Finding a new place to live can be both exciting and daunting at the same time. On the one hand, there is the joy of finding a new space where you can see yourself living in the long run – but on the other hand, you do not want to get your hopes up, just in case your application gets rejected. We have had a look at the general administration process, to see how one can better prepare oneself for the application process – even if you already know that you have a bad credit rating.

It is important to put yourself in your landlord’s shoes. They are probably just as excited as you are about the prospect of finding the right tenant for their property. Whilst this might make them more lenient during the application process, there is no landlord that is willing to take on the risk of a tenant that will be unreliable during the monthly payment process. Try your utmost to provide them with reasons not to be concerned about your credit record. The first step would be to provide them with a certified copy of your identity book/card – just to prove that you are who you say you are.

General rule-of-thumb is that your Net earnings need to be three times the rental amount for which you are applying. When purchasing a property, the banks will consider your gross salary for affordability. In order to prove this, you will need to submit the latest three months’ bank statements that clearly indicate your salary being paid into this account. This should be accompanied with your latest three months’ salary slips. You can also expect your future landlord’s rental administrators to contact your employer to verify that you are still working at that company. This will go hand-in-hand with your ‘proof of employment’ letter that should be on an official company letterhead with all their contact details on it. A certified ‘proof of your current address’ should accompany your application, and if you are renting from another landlord, provide their details so that your new landlord’s rental administrators can touch base with them to see what type of tenant you are.

The landlord’s rental administrator will also consider your monthly expenses from your bank statements. They need to ensure that you have disposable income, after the monthly rental has been deducted in order to qualify from an affordability point-of-view. If you do not qualify on your monthly salary alone, you will need to show any other additional income that you might be receiving, like commissions or rental income that you might be receiving from other properties – just to boost your overall monthly income amount. You could also consider getting someone close to you, like a family member or your company where you work, to sign surety for your lease agreement. This means that if you default on your payments, they will be personally liable to make that payment on your behalf. All of these measures will reassure your future landlord that you are a viable prospect to move into their property, as your risk on defaulting is low. Obviously, it would also help if you can show a flawless record of paying your current landlord on time.

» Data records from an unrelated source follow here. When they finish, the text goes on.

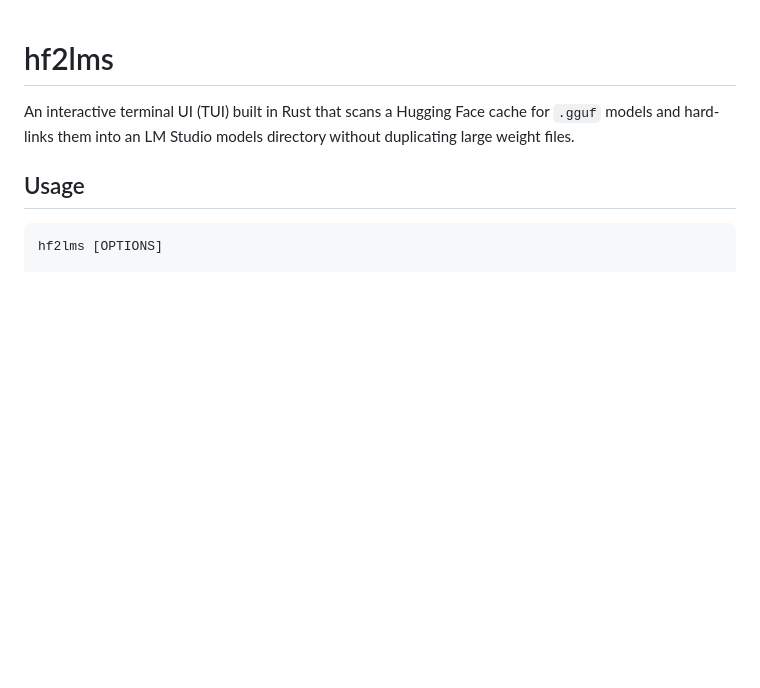
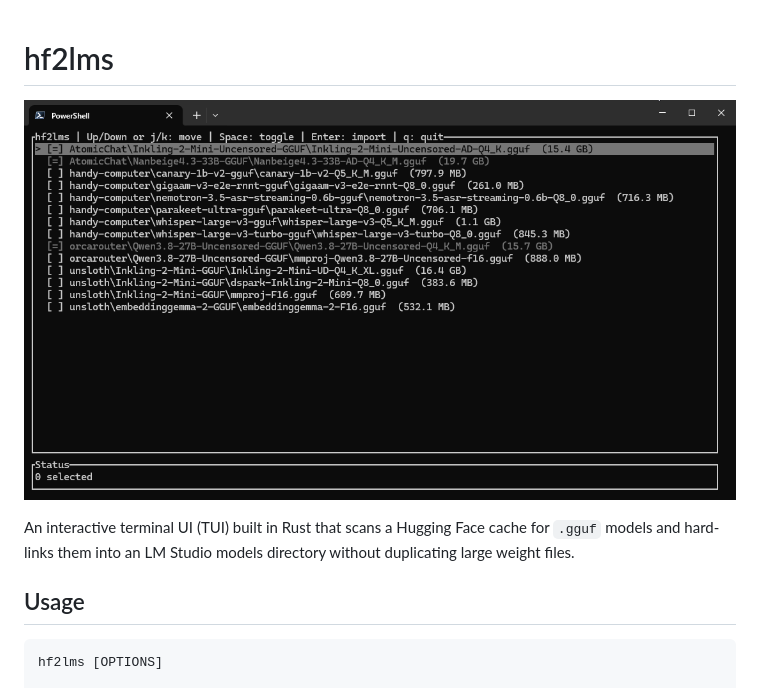
Before and after one commit to valsaven/hf2lms, a Markdown page: README.md, the part around the change. Drawn GitHub-style; pictures changed too: screenshot.png (added); blank space fills up the shorter version.

Commit message:
Add screenshot

```diff
--- a/README.md
+++ b/README.md
@@ -1,4 +1,6 @@
 # hf2lms
+
+![hf2lms screenshot](screenshot.png)
 
 An interactive terminal UI (TUI) built in Rust that scans a Hugging Face cache for `.gguf` models and hard-links them into an LM Studio models directory without duplicating large weight files.
 
```
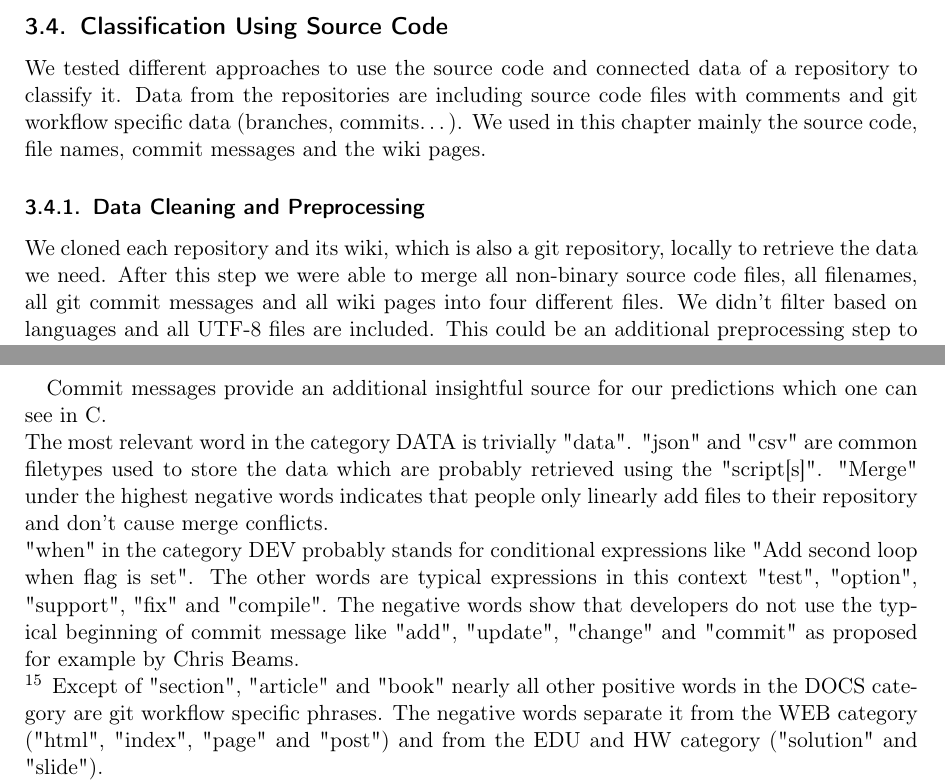
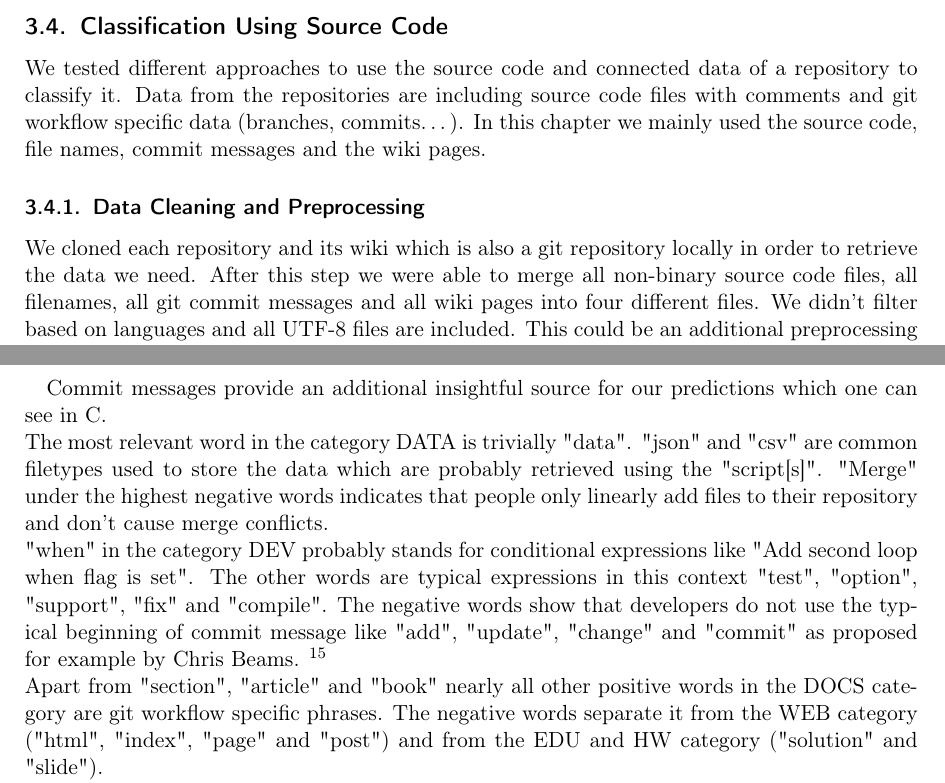
Before and after one commit to WGierke/git_better, a LaTeX document (documentation/documentation.tex): two parts of pages 11 and 12 of 41, joined at a grey line, cut so that both start at the same text. Compiled offline with pdfLaTeX; an older LaTeX class or package is replaced by its successor.

Commit message:
Some proposed changes

```diff
--- a/documentation/documentation.tex
+++ b/documentation/documentation.tex
@@ -297,12 +297,12 @@ Code}\label{classification-using-source-code}
 
 We tested different approaches to use the source code and connected data of a repository to classify it.
 Data from the repositories are including source code files with comments and git workflow specific data (branches, commits\ldots{}).
-We used in this chapter mainly the source code, file names, commit messages and the wiki pages.
+In this chapter we mainly used the source code, file names, commit messages and the wiki pages.
 
 \subsubsection{Data Cleaning and
 Preprocessing}\label{data-cleaning-and-preprocessing-2}
 
-We cloned each repository and its wiki, which is also a git repository, locally to retrieve the data we need.
+We cloned each repository and its wiki which is also a git repository locally in order to retrieve the data we need.
 After this step we were able to merge all non-binary source code files, all filenames, all git commit messages and all wiki pages into four different files.
 We didn't filter based on languages and all UTF-8 files are included.
 This could be an additional preprocessing step to improve, correct and simplify the stemming and classification.
@@ -341,8 +341,8 @@ The most relevant word in the category DATA is trivially "data".
 "Merge" under the highest negative words indicates that people only linearly add files to their repository and don't cause merge conflicts.\\
 "when" in the category DEV probably stands for conditional expressions like "Add second loop when flag is set".
 The other words are typical expressions in this context "test", "option", "support", "fix" and "compile".
-The negative words show that developers do not use the typical beginning of commit message like "add", "update", "change" and "commit" as proposed for example by Chris Beams.\\ \footnote{http://chris.beams.io/posts/git-commit/\#imperative}
-Except of "section", "article" and "book" nearly all other positive words in the DOCS category are git workflow specific phrases.
+The negative words show that developers do not use the typical beginning of commit message like "add", "update", "change" and "commit" as proposed for example by Chris Beams. \footnote{http://chris.beams.io/posts/git-commit/\#imperative} \\
+Apart from "section", "article" and "book" nearly all other positive words in the DOCS category are git workflow specific phrases.
 The negative words separate it from the WEB category ("html", "index", "page" and "post") and from the EDU and HW category ("solution" and "slide").\\
 Almost all of the first eleven positive words are very logical for the EDU category ("slide", "material", "note"\dots).\\
 The HW category on ther other side has very special words for its domain like "solution", "assignment" and "work".\\
```
Also changed, not shown: documentation/documentation.tex (4 more changed lines).
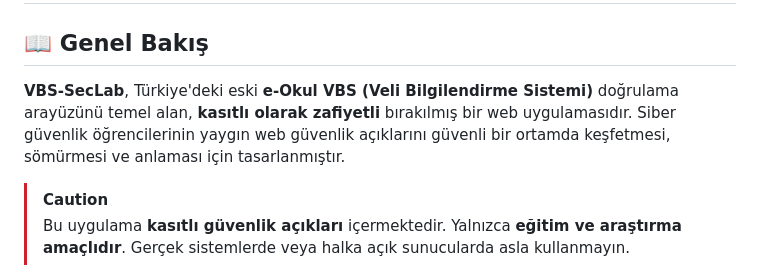
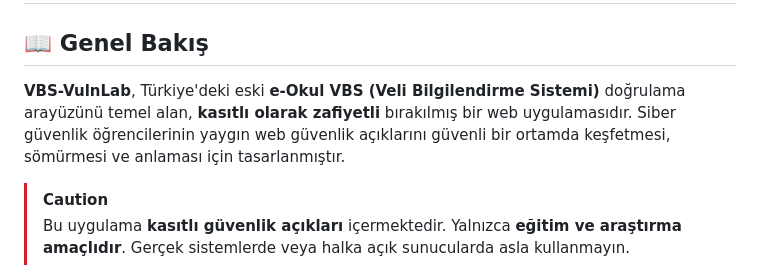
Before and after one commit to efekrbas/VBS-VulnLab, a Markdown page: README.md, the part around the change. GitHub-like rendering.

```diff
--- a/README.md
+++ b/README.md
@@ -243,7 +243,7 @@ VBS-VulnLab/
 
 ## 📖 Genel Bakış
 
-**VBS-SecLab**, Türkiye'deki eski **e-Okul VBS (Veli Bilgilendirme Sistemi)** doğrulama arayüzünü temel alan, **kasıtlı olarak zafiyetli** bırakılmış bir web uygulamasıdır. Siber güvenlik öğrencilerinin yaygın web güvenlik açıklarını güvenli bir ortamda keşfetmesi, sömürmesi ve anlaması için tasarlanmıştır.
+**VBS-VulnLab**, Türkiye'deki eski **e-Okul VBS (Veli Bilgilendirme Sistemi)** doğrulama arayüzünü temel alan, **kasıtlı olarak zafiyetli** bırakılmış bir web uygulamasıdır. Siber güvenlik öğrencilerinin yaygın web güvenlik açıklarını güvenli bir ortamda keşfetmesi, sömürmesi ve anlaması için tasarlanmıştır.
 
 > [!CAUTION]
 > Bu uygulama **kasıtlı güvenlik açıkları** içermektedir. Yalnızca **eğitim ve araştırma amaçlıdır**. Gerçek sistemlerde veya halka açık sunucularda asla kullanmayın.
```
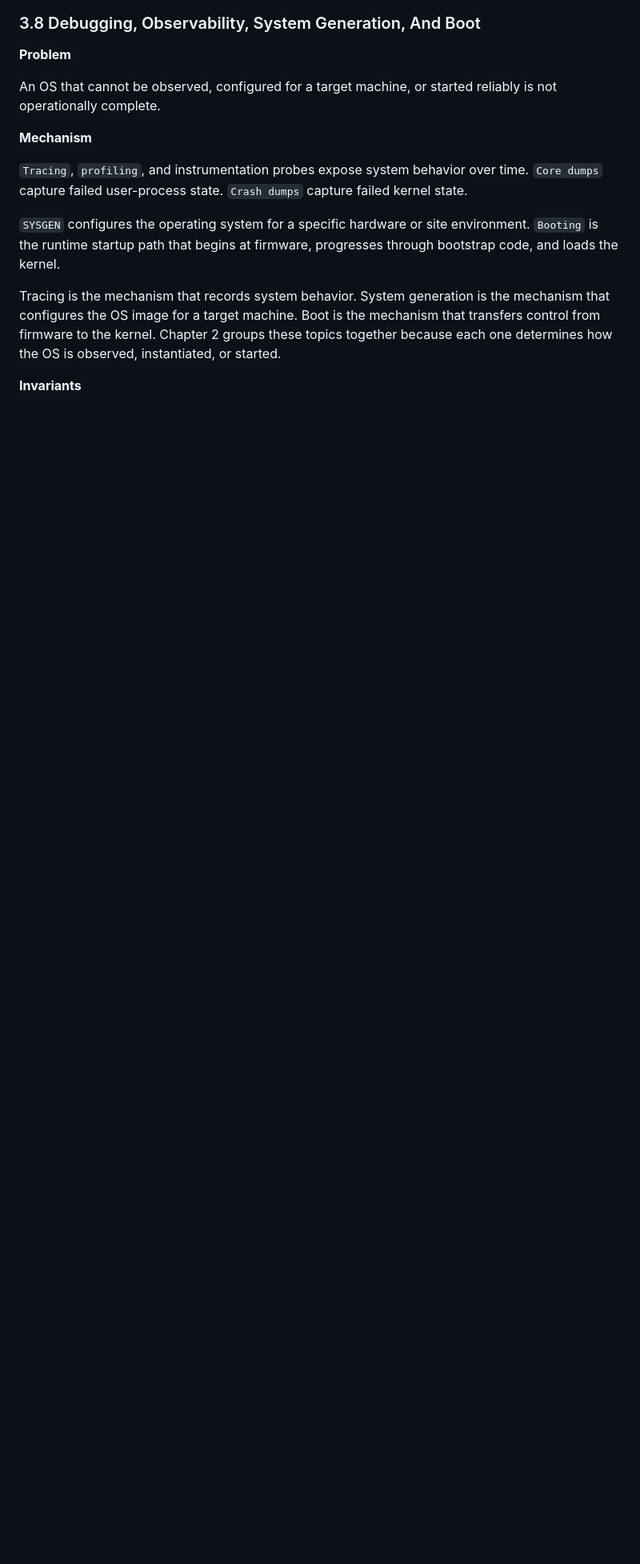
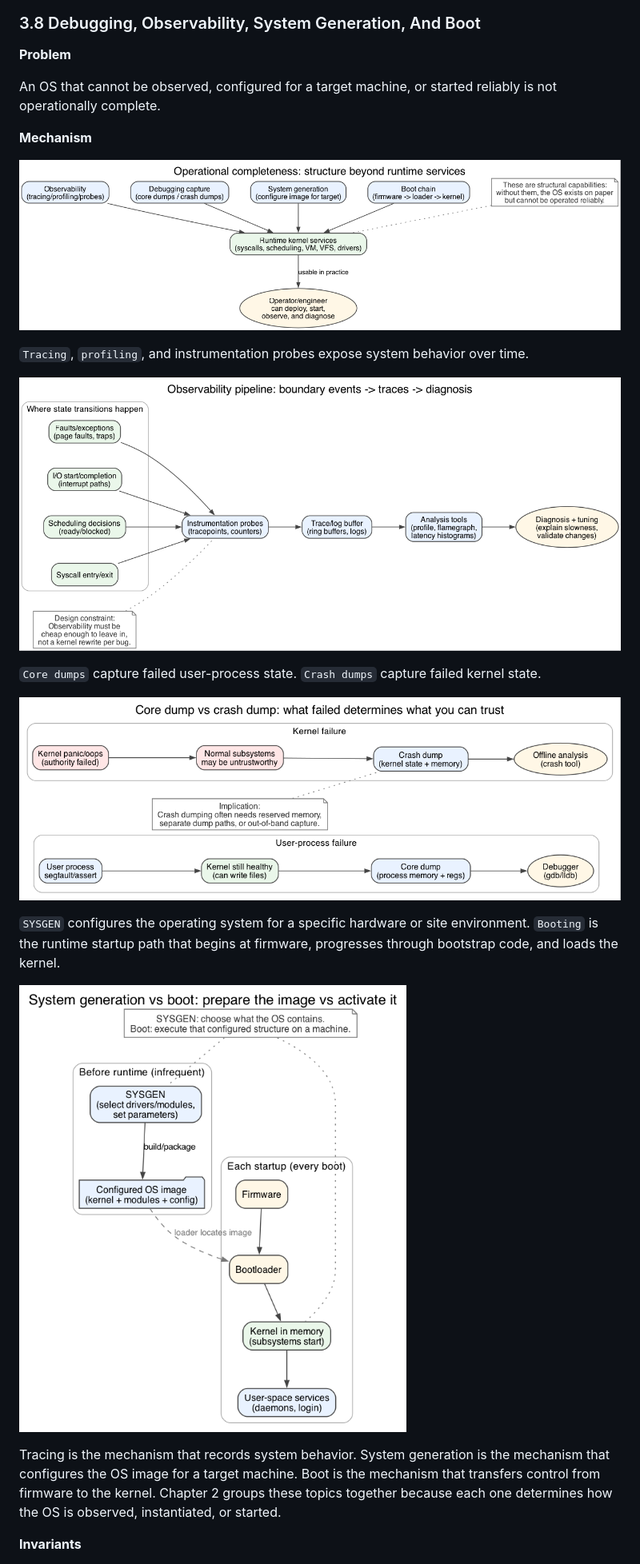
Before and after one commit to jensonp/cs143a, a Markdown page: chapter2-operating-system-structures/README.md, the part around one of its changes. Shown at 80% size. Rendered like a GitHub page; pictures changed too: chapter2_graphviz/fig_2_31_operational_completeness.png (added), chapter2_graphviz/fig_2_32_observability_pipeline.png (added), chapter2_graphviz/fig_2_33_core_vs_crash_dump.png (added); blank space fills up the shorter version.

Commit message:
Add observability/sysgen/boot diagrams for section 3.8

```diff
--- a/chapter2-operating-system-structures/README.md
+++ b/chapter2-operating-system-structures/README.md
@@ -562,12 +562,21 @@ An OS that cannot be observed, configured for a target machine, or started relia
 
 **Mechanism**
 
+![Supplement: operational completeness requires observability, dumps, system generation, and boot](../chapter2_graphviz/fig_2_31_operational_completeness.png)
+
 `Tracing`, `profiling`, and instrumentation probes expose system behavior over time.
+
+![Supplement: observability pipeline from boundary events to traces to diagnosis](../chapter2_graphviz/fig_2_32_observability_pipeline.png)
+
 `Core dumps` capture failed user-process state.
 `Crash dumps` capture failed kernel state.
 
+![Supplement: core dump vs crash dump (what failed changes what you can trust)](../chapter2_graphviz/fig_2_33_core_vs_crash_dump.png)
+
 `SYSGEN` configures the operating system for a specific hardware or site environment.
 `Booting` is the runtime startup path that begins at firmware, progresses through bootstrap code, and loads the kernel.
+
+![Supplement: SYSGEN prepares an image; boot activates it on a machine](../chapter2_graphviz/fig_2_34_sysgen_vs_boot.png)
 
 Tracing is the mechanism that records system behavior.
 System generation is the mechanism that configures the OS image for a target machine.
```
Also changed, not shown: other parts of chapter2-operating-system-structures/README.md (+2 -0 lines), chapter2_graphviz/fig_2_35_boot_handoff.png (added), 5 other files.
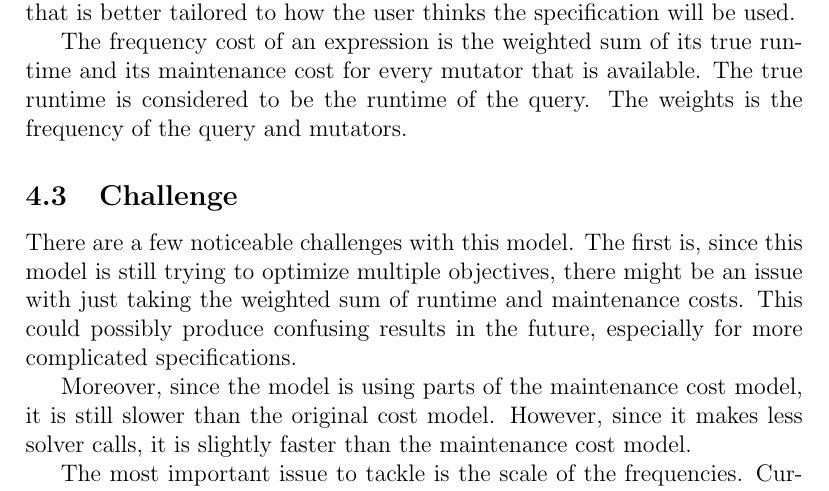
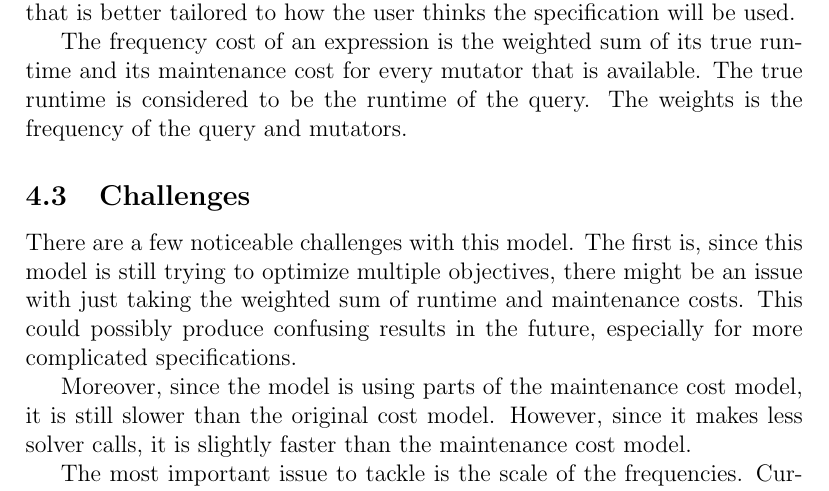
Before and after one commit to anhnamtran/Temp, a LaTeX document (main.tex, which reads frequency_model.tex): part of page 6 of 6, cut so that both start at the same text. Compiled offline with pdfLaTeX.

Commit message:
Fixed typo

```diff
--- a/frequency_model.tex
+++ b/frequency_model.tex
@@ -43,7 +43,7 @@ its maintenance cost for every mutator that is available. The true runtime is
 considered to be the runtime of the query. The weights is the frequency of the
 query and mutators.
 
-\subsection{Challenge}
+\subsection{Challenges}
 There are a few noticeable challenges with this model. The first is, since this
 model is still trying to optimize multiple objectives, there might be an issue
 with just taking the weighted sum of runtime and maintenance costs. This could
```
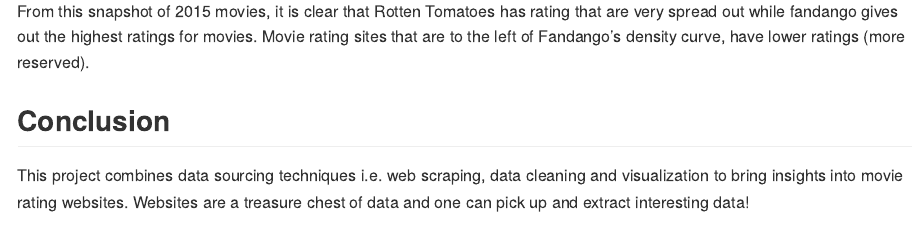
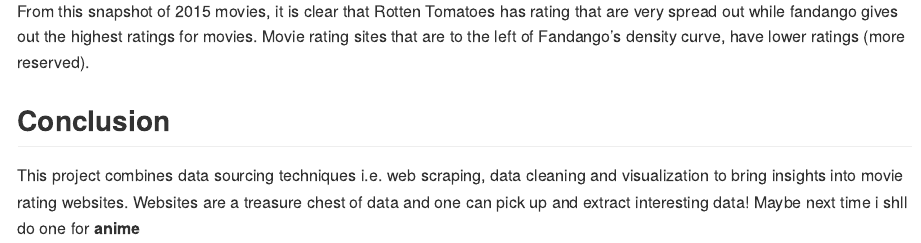
Before and after one commit to rickyboshe/misc-projects, an R Markdown document (IMDB Movie Ratings.Rmd): the page in a window 1100 px wide, from 8620 px down. Rendered offline with R 4.5, knitr and Pandoc, with nearby package versions; some code elsewhere in the file could not run offline; long lines of code are wrapped.

Commit message:
Update IMDB Movie Ratings.Rmd

```diff
--- a/IMDB Movie Ratings.Rmd
+++ b/IMDB Movie Ratings.Rmd
@@ -308,4 +308,4 @@
 
 
 ## Conclusion
-This project combines data sourcing techniques i.e. web scraping, data cleaning and visualization to bring insights into movie rating websites. Websites are a treasure chest of data and one can pick up and extract interesting data!
+This project combines data sourcing techniques i.e. web scraping, data cleaning and visualization to bring insights into movie rating websites. Websites are a treasure chest of data and one can pick up and extract interesting data! Maybe next time i shll do one for **anime**
```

If the above measures still do not give you the ‘all clear’ on your application for the property, you might need to consider negotiating with your landlord. In order for them to have reassurance that you will pay your monthly instalments, they might be open to the idea of you paying a double deposit. It is the industry norm to pay a deposit equal to one months’ rental as an assurance to your landlord that you are not going to damage the property, or default on your monthly payments. This means that they can deduct any monies from the deposit that you pay at the beginning of your lease, and if you have not defaulted or damaged the property, you ought to get that deposit back at the end of the lease term. When paying a double deposit, it would mean that the landlord will have access to more money, as insurance that you do not intend to default on your financial commitment to them. Very few people have access to this kind of money, and it might be worth negotiating a payment plan with your future landlord, whereby you pay small amounts on a monthly basis, until you have built-up a second deposit that they can tap into, if need be.

It goes without saying that one can easily be offended when your application is rejected. By planning your submission carefully and highlighting the areas of concern, you might be afforded the opportunity to negotiate a way around your official credit rating. It is important to remember that the landlord might be as excited as you are to have you as a tenant, but they do have to keep the risks in mind when considering if they will proceed with a lease. This is one of the instances where honesty really seems to be the best policy.